=== SUPPLIED RECORDS ===

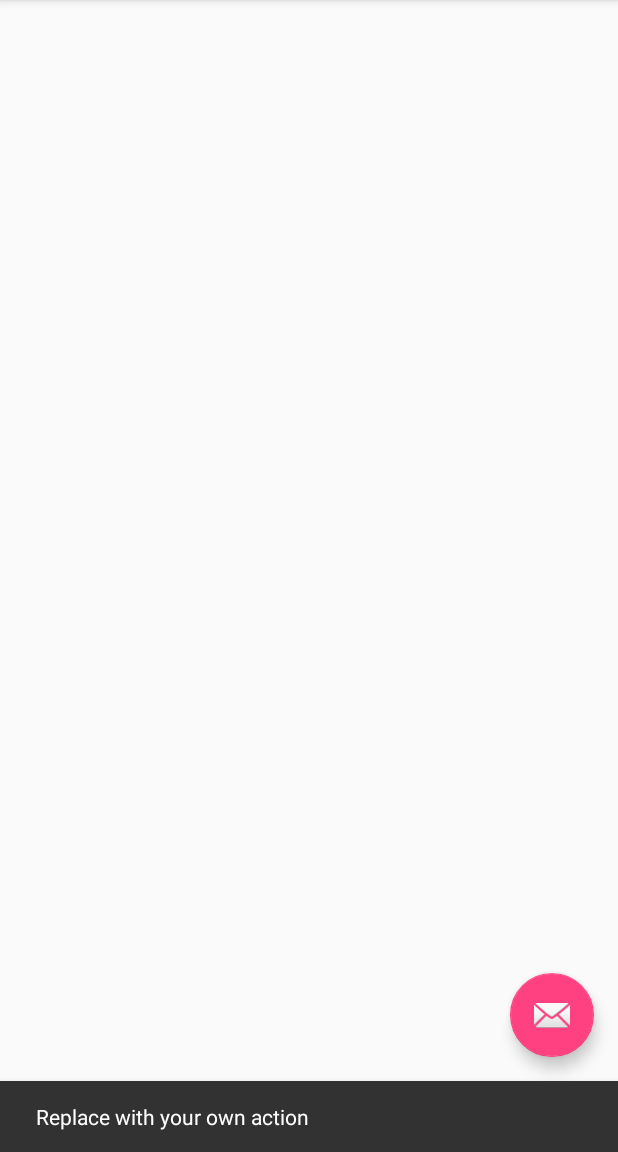
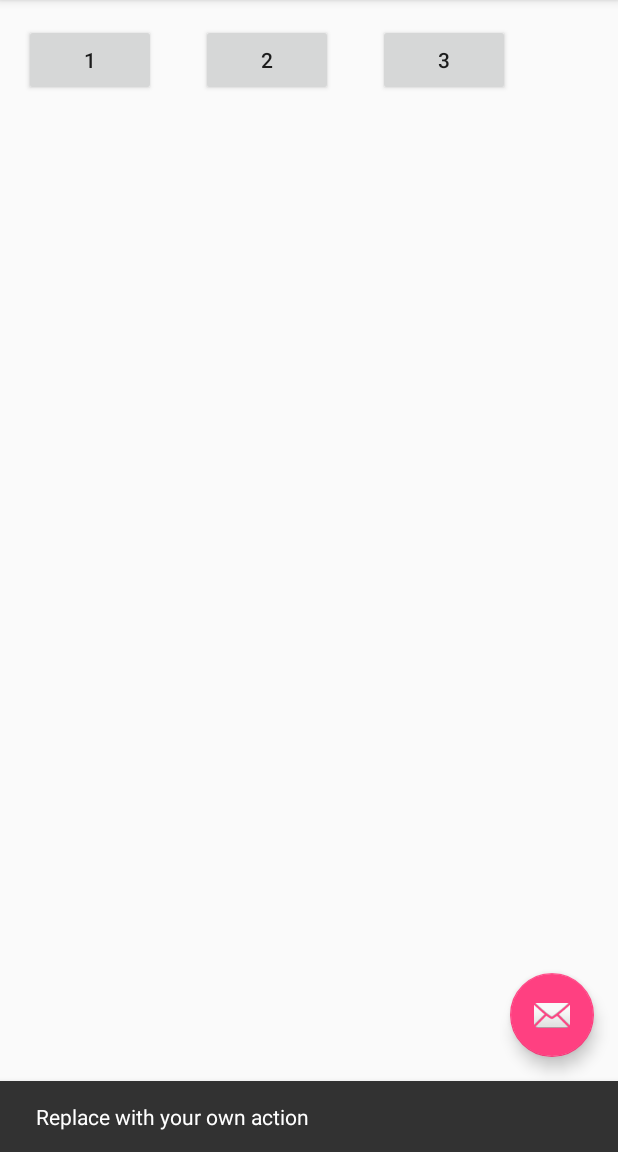
Before and after one commit to Magnetic000/Nutrient_Calculator, an Android app: the screen it shows after launch (MainActivity), after a tap on an icon or button, on a phone screen of 412 x 824 dp, the part 84-1236 px from its top. Run offline under Robolectric (Android 15) with nearby library versions, the phone set to English and light mode, and no system bars.

Commit message:
2 buttons working!

```diff
--- a/app/src/main/AndroidManifest.xml
+++ b/app/src/main/AndroidManifest.xml
@@ -1,17 +1,17 @@
 <?xml version="1.0" encoding="utf-8"?>
 <manifest xmlns:android="http://schemas.android.com/apk/res/android"
-    package="ics4u.ics4u_final_project">
+    package="ics4u.ics4u_final_project" >
 
     <application
         android:allowBackup="true"
         android:icon="@mipmap/ic_launcher"
         android:label="@string/app_name"
         android:supportsRtl="true"
-        android:theme="@style/AppTheme">
+        android:theme="@style/AppTheme" >
         <activity
             android:name=".MainActivity"
             android:label="@string/app_name"
-            android:theme="@style/AppTheme.NoActionBar">
+            android:theme="@style/AppTheme.NoActionBar" >
             <intent-filter>
                 <action android:name="android.intent.action.MAIN" />
 
--- a/app/src/main/java/ics4u/ics4u_final_project/MainActivity.java
+++ b/app/src/main/java/ics4u/ics4u_final_project/MainActivity.java
@@ -8,6 +8,7 @@ import android.support.v7.widget.Toolbar;
 import android.view.View;
 import android.view.Menu;
 import android.view.MenuItem;
+import android.widget.Button;
 
 public class MainActivity extends AppCompatActivity {
 
@@ -18,7 +19,7 @@ public class MainActivity extends AppCompatActivity {
         Toolbar toolbar = (Toolbar) findViewById(R.id.toolbar);
         setSupportActionBar(toolbar);
 
-        FloatingActionButton fab = (FloatingActionButton) findViewById(R.id.fab);
+       FloatingActionButton fab = (FloatingActionButton) findViewById(R.id.fab);
         fab.setOnClickListener(new View.OnClickListener() {
             @Override
             public void onClick(View view) {
@@ -49,4 +50,15 @@ public class MainActivity extends AppCompatActivity {
 
         return super.onOptionsItemSelected(item);
     }
+
+    public void buttonOnClick(View v) {
+        Button button=(Button) v;
+        button.setText("I've Been Clicked!");
+        Button button2 =(Button) findViewById(R.id.btn2);
+        button2.setText("Ok");
+    }
+    public void btn2OnClick(View v){
+        Button button = (Button) v;
+        button.setText("Reset");
+    }
 }
--- a/app/src/main/res/layout/activity_main.xml
+++ b/app/src/main/res/layout/activity_main.xml
@@ -1,5 +1,6 @@
 <?xml version="1.0" encoding="utf-8"?>
-<android.support.design.widget.CoordinatorLayout xmlns:android="http://schemas.android.com/apk/res/android"
+<android.support.design.widget.CoordinatorLayout
+    xmlns:android="http://schemas.android.com/apk/res/android"
     xmlns:app="http://schemas.android.com/apk/res-auto"
     xmlns:tools="http://schemas.android.com/tools"
     android:layout_width="match_parent"
@@ -8,8 +9,8 @@
     tools:context="ics4u.ics4u_final_project.MainActivity">
 
     <android.support.design.widget.AppBarLayout
+        android:layout_height="wrap_content"
         android:layout_width="match_parent"
-        android:layout_height="wrap_content"
         android:theme="@style/AppTheme.AppBarOverlay">
 
         <android.support.v7.widget.Toolbar
@@ -21,7 +22,7 @@
 
     </android.support.design.widget.AppBarLayout>
 
-    <include layout="@layout/content_main" />
+    <include layout="@layout/content_main"/>
 
     <android.support.design.widget.FloatingActionButton
         android:id="@+id/fab"
--- a/app/src/main/res/layout/content_main.xml
+++ b/app/src/main/res/layout/content_main.xml
@@ -1,15 +1,43 @@
 <?xml version="1.0" encoding="utf-8"?>
-<RelativeLayout xmlns:android="http://schemas.android.com/apk/res/android"
+<RelativeLayout
+    xmlns:android="http://schemas.android.com/apk/res/android"
+    xmlns:tools="http://schemas.android.com/tools"
     xmlns:app="http://schemas.android.com/apk/res-auto"
-    xmlns:tools="http://schemas.android.com/tools"
     android:layout_width="match_parent"
     android:layout_height="match_parent"
-    android:paddingBottom="@dimen/activity_vertical_margin"
     android:paddingLeft="@dimen/activity_horizontal_margin"
     android:paddingRight="@dimen/activity_horizontal_margin"
     android:paddingTop="@dimen/activity_vertical_margin"
+    android:paddingBottom="@dimen/activity_vertical_margin"
     app:layout_behavior="@string/appbar_scrolling_view_behavior"
-    tools:context="ics4u.ics4u_final_project.MainActivity"
-    tools:showIn="@layout/activity_main">
+    tools:showIn="@layout/activity_main"
+    tools:context="ics4u.ics4u_final_project.MainActivity">
 
+    <Button
+        android:layout_width="wrap_content"
+        android:layout_height="wrap_content"
+        android:text="1"
+        android:id="@+id/btn1"
+        android:layout_alignParentTop="true"
+        android:layout_alignParentStart="true"
+        android:onClick="buttonOnClick" />
+
+    <Button
+        android:layout_width="wrap_content"
+        android:layout_height="wrap_content"
+        android:text="2"
+        android:id="@+id/btn2"
+        android:layout_alignParentTop="true"
+        android:layout_toEndOf="@+id/btn1"
+        android:layout_marginStart="30dp"
+        android:onClick="btn2OnClick" />
+
+    <Button
+        android:layout_width="wrap_content"
+        android:layout_height="wrap_content"
+        android:text="3"
+        android:id="@+id/btn3"
+        android:layout_alignParentTop="true"
+        android:layout_toEndOf="@+id/btn2"
+        android:layout_marginStart="30dp" />
 </RelativeLayout>
--- a/app/src/main/res/menu/menu_main.xml
+++ b/app/src/main/res/menu/menu_main.xml
@@ -1,10 +1,9 @@
 <menu xmlns:android="http://schemas.android.com/apk/res/android"
     xmlns:app="http://schemas.android.com/apk/res-auto"
     xmlns:tools="http://schemas.android.com/tools"
-    tools:context="ics4u.ics4u_final_project.MainActivity">
-    <item
-        android:id="@+id/action_settings"
+    tools:context="ics4u.ics4u_final_project.MainActivity" >
+    <item android:id="@+id/action_settings"
+        android:title="@string/action_settings"
         android:orderInCategory="100"
-        android:title="@string/action_settings"
         app:showAsAction="never" />
 </menu>
--- a/app/src/main/res/values-v21/styles.xml
+++ b/app/src/main/res/values-v21/styles.xml
@@ -1,5 +1,4 @@
 <resources>>
-
             <style name="AppTheme.NoActionBar">
             <item name="windowActionBar">false</item>
             <item name="windowNoTitle">true</item>
--- a/app/src/main/res/values/styles.xml
+++ b/app/src/main/res/values/styles.xml
@@ -7,14 +7,11 @@
         <item name="colorPrimaryDark">@color/colorPrimaryDark</item>
         <item name="colorAccent">@color/colorAccent</item>
     </style>
-
     <style name="AppTheme.NoActionBar">
         <item name="windowActionBar">false</item>
         <item name="windowNoTitle">true</item>
     </style>
-
     <style name="AppTheme.AppBarOverlay" parent="ThemeOverlay.AppCompat.Dark.ActionBar" />
-
     <style name="AppTheme.PopupOverlay" parent="ThemeOverlay.AppCompat.Light" />
 
 </resources>
```
Lines whose indentation alone changed are shown as unchanged.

===

* **ACTION ITEM**
Exclude all images, then retype the records above without alteration.

* **EXERCISE SOLUTION**
Before and after one commit to Magnetic000/Nutrient_Calculator, an Android app: the screen it shows after launch (MainActivity), after a tap on an icon or button, on a phone screen of 412 x 824 dp, the part 84-1236 px from its top. Run offline under Robolectric (Android 15) with nearby library versions, the phone set to English and light mode, and no system bars.

Commit message:
2 buttons working!

```diff
--- a/app/src/main/AndroidManifest.xml
+++ b/app/src/main/AndroidManifest.xml
@@ -1,17 +1,17 @@
 <?xml version="1.0" encoding="utf-8"?>
 <manifest xmlns:android="http://schemas.android.com/apk/res/android"
-    package="ics4u.ics4u_final_project">
+    package="ics4u.ics4u_final_project" >
 
     <application
         android:allowBackup="true"
         android:icon="@mipmap/ic_launcher"
         android:label="@string/app_name"
         android:supportsRtl="true"
-        android:theme="@style/AppTheme">
+        android:theme="@style/AppTheme" >
         <activity
             android:name=".MainActivity"
             android:label="@string/app_name"
-            android:theme="@style/AppTheme.NoActionBar">
+            android:theme="@style/AppTheme.NoActionBar" >
             <intent-filter>
                 <action android:name="android.intent.action.MAIN" />
 
--- a/app/src/main/java/ics4u/ics4u_final_project/MainActivity.java
+++ b/app/src/main/java/ics4u/ics4u_final_project/MainActivity.java
@@ -8,6 +8,7 @@ import android.support.v7.widget.Toolbar;
 import android.view.View;
 import android.view.Menu;
 import android.view.MenuItem;
+import android.widget.Button;
 
 public class MainActivity extends AppCompatActivity {
 
@@ -18,7 +19,7 @@ public class MainActivity extends AppCompatActivity {
         Toolbar toolbar = (Toolbar) findViewById(R.id.toolbar);
         setSupportActionBar(toolbar);
 
-        FloatingActionButton fab = (FloatingActionButton) findViewById(R.id.fab);
+       FloatingActionButton fab = (FloatingActionButton) findViewById(R.id.fab);
         fab.setOnClickListener(new View.OnClickListener() {
             @Override
             public void onClick(View view) {
@@ -49,4 +50,15 @@ public class MainActivity extends AppCompatActivity {
 
         return super.onOptionsItemSelected(item);
     }
+
+    public void buttonOnClick(View v) {
+        Button button=(Button) v;
+        button.setText("I've Been Clicked!");
+        Button button2 =(Button) findViewById(R.id.btn2);
+        button2.setText("Ok");
+    }
+    public void btn2OnClick(View v){
+        Button button = (Button) v;
+        button.setText("Reset");
+    }
 }
--- a/app/src/main/res/layout/activity_main.xml
+++ b/app/src/main/res/layout/activity_main.xml
@@ -1,5 +1,6 @@
 <?xml version="1.0" encoding="utf-8"?>
-<android.support.design.widget.CoordinatorLayout xmlns:android="http://schemas.android.com/apk/res/android"
+<android.support.design.widget.CoordinatorLayout
+    xmlns:android="http://schemas.android.com/apk/res/android"
     xmlns:app="http://schemas.android.com/apk/res-auto"
     xmlns:tools="http://schemas.android.com/tools"
     android:layout_width="match_parent"
@@ -8,8 +9,8 @@
     tools:context="ics4u.ics4u_final_project.MainActivity">
 
     <android.support.design.widget.AppBarLayout
+        android:layout_height="wrap_content"
         android:layout_width="match_parent"
-        android:layout_height="wrap_content"
         android:theme="@style/AppTheme.AppBarOverlay">
 
         <android.support.v7.widget.Toolbar
@@ -21,7 +22,7 @@
 
     </android.support.design.widget.AppBarLayout>
 
-    <include layout="@layout/content_main" />
+    <include layout="@layout/content_main"/>
 
     <android.support.design.widget.FloatingActionButton
         android:id="@+id/fab"
--- a/app/src/main/res/layout/content_main.xml
+++ b/app/src/main/res/layout/content_main.xml
@@ -1,15 +1,43 @@
 <?xml version="1.0" encoding="utf-8"?>
-<RelativeLayout xmlns:android="http://schemas.android.com/apk/res/android"
+<RelativeLayout
+    xmlns:android="http://schemas.android.com/apk/res/android"
+    xmlns:tools="http://schemas.android.com/tools"
     xmlns:app="http://schemas.android.com/apk/res-auto"
-    xmlns:tools="http://schemas.android.com/tools"
     android:layout_width="match_parent"
     android:layout_height="match_parent"
-    android:paddingBottom="@dimen/activity_vertical_margin"
     android:paddingLeft="@dimen/activity_horizontal_margin"
     android:paddingRight="@dimen/activity_horizontal_margin"
     android:paddingTop="@dimen/activity_vertical_margin"
+    android:paddingBottom="@dimen/activity_vertical_margin"
     app:layout_behavior="@string/appbar_scrolling_view_behavior"
-    tools:context="ics4u.ics4u_final_project.MainActivity"
-    tools:showIn="@layout/activity_main">
+    tools:showIn="@layout/activity_main"
+    tools:context="ics4u.ics4u_final_project.MainActivity">
 
+    <Button
+        android:layout_width="wrap_content"
+        android:layout_height="wrap_content"
+        android:text="1"
+        android:id="@+id/btn1"
+        android:layout_alignParentTop="true"
+        android:layout_alignParentStart="true"
+        android:onClick="buttonOnClick" />
+
+    <Button
+        android:layout_width="wrap_content"
+        android:layout_height="wrap_content"
+        android:text="2"
+        android:id="@+id/btn2"
+        android:layout_alignParentTop="true"
+        android:layout_toEndOf="@+id/btn1"
+        android:layout_marginStart="30dp"
+        android:onClick="btn2OnClick" />
+
+    <Button
+        android:layout_width="wrap_content"
+        android:layout_height="wrap_content"
+        android:text="3"
+        android:id="@+id/btn3"
+        android:layout_alignParentTop="true"
+        android:layout_toEndOf="@+id/btn2"
+        android:layout_marginStart="30dp" />
 </RelativeLayout>
--- a/app/src/main/res/menu/menu_main.xml
+++ b/app/src/main/res/menu/menu_main.xml
@@ -1,10 +1,9 @@
 <menu xmlns:android="http://schemas.android.com/apk/res/android"
     xmlns:app="http://schemas.android.com/apk/res-auto"
     xmlns:tools="http://schemas.android.com/tools"
-    tools:context="ics4u.ics4u_final_project.MainActivity">
-    <item
-        android:id="@+id/action_settings"
+    tools:context="ics4u.ics4u_final_project.MainActivity" >
+    <item android:id="@+id/action_settings"
+        android:title="@string/action_settings"
         android:orderInCategory="100"
-        android:title="@string/action_settings"
         app:showAsAction="never" />
 </menu>
--- a/app/src/main/res/values-v21/styles.xml
+++ b/app/src/main/res/values-v21/styles.xml
@@ -1,5 +1,4 @@
 <resources>>
-
             <style name="AppTheme.NoActionBar">
             <item name="windowActionBar">false</item>
             <item name="windowNoTitle">true</item>
--- a/app/src/main/res/values/styles.xml
+++ b/app/src/main/res/values/styles.xml
@@ -7,14 +7,11 @@
         <item name="colorPrimaryDark">@color/colorPrimaryDark</item>
         <item name="colorAccent">@color/colorAccent</item>
     </style>
-
     <style name="AppTheme.NoActionBar">
         <item name="windowActionBar">false</item>
         <item name="windowNoTitle">true</item>
     </style>
-
     <style name="AppTheme.AppBarOverlay" parent="ThemeOverlay.AppCompat.Dark.ActionBar" />
-
     <style name="AppTheme.PopupOverlay" parent="ThemeOverlay.AppCompat.Light" />
 
 </resources>
```
Lines whose indentation alone changed are shown as unchanged.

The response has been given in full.